| Work instruction |
Your answer should be every line below that includes the word "feature".

================

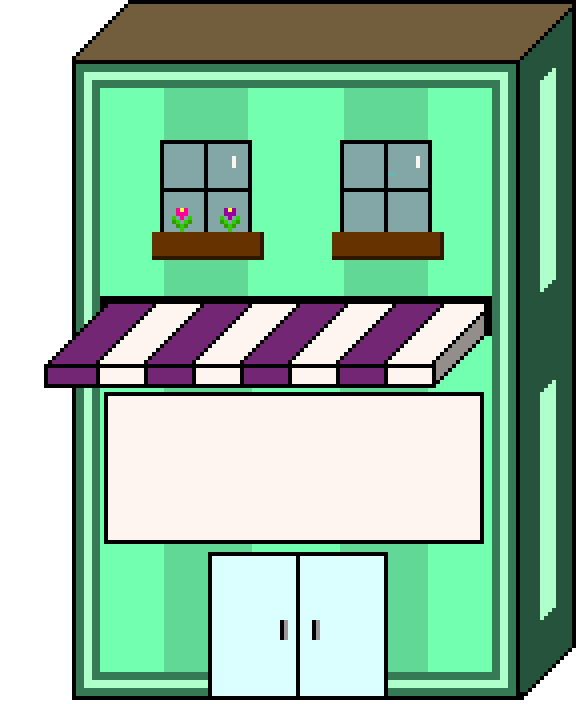
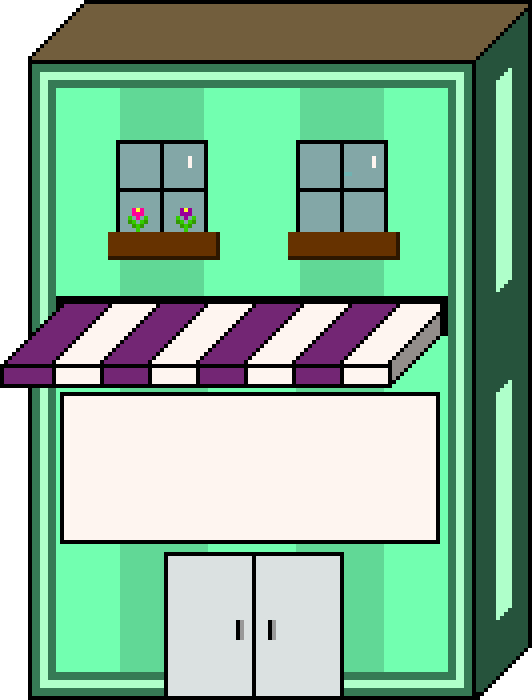
Drop in new building_2. Fix building positions after removing transparent pixels from original images.

diff --git a/public/static/css/main.css b/public/static/css/main.css
@@ -169,7 +169,7 @@ header .team{
 
 .feature{
   position: absolute;
-  bottom: 95px;
+  bottom: 99px;
   box-sizing: border-box;
   -moz-box-sizing: border-box;
 }
@@ -224,7 +224,7 @@ header .team{
 
 
 .feature:nth-child(2){
-  left: 417px;
+  left: 468px;
   width: 580px;
   height: 704px;
   background: transparent url('/static/images/building3_hifi.png') bottom left no-repeat;
@@ -232,12 +232,12 @@ header .team{
 
 .feature:nth-child(2) h3{
   bottom: 260px;
-  left: 162px;
+  left: 120px;
 }
 
 .feature:nth-child(2) p{
   bottom: 200px;
-  left: 130px;
+  left: 95px;
   width: 358px;
 }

================

| Response |
 .feature{
 .feature:nth-child(2){
 .feature:nth-child(2) h3{
 .feature:nth-child(2) p{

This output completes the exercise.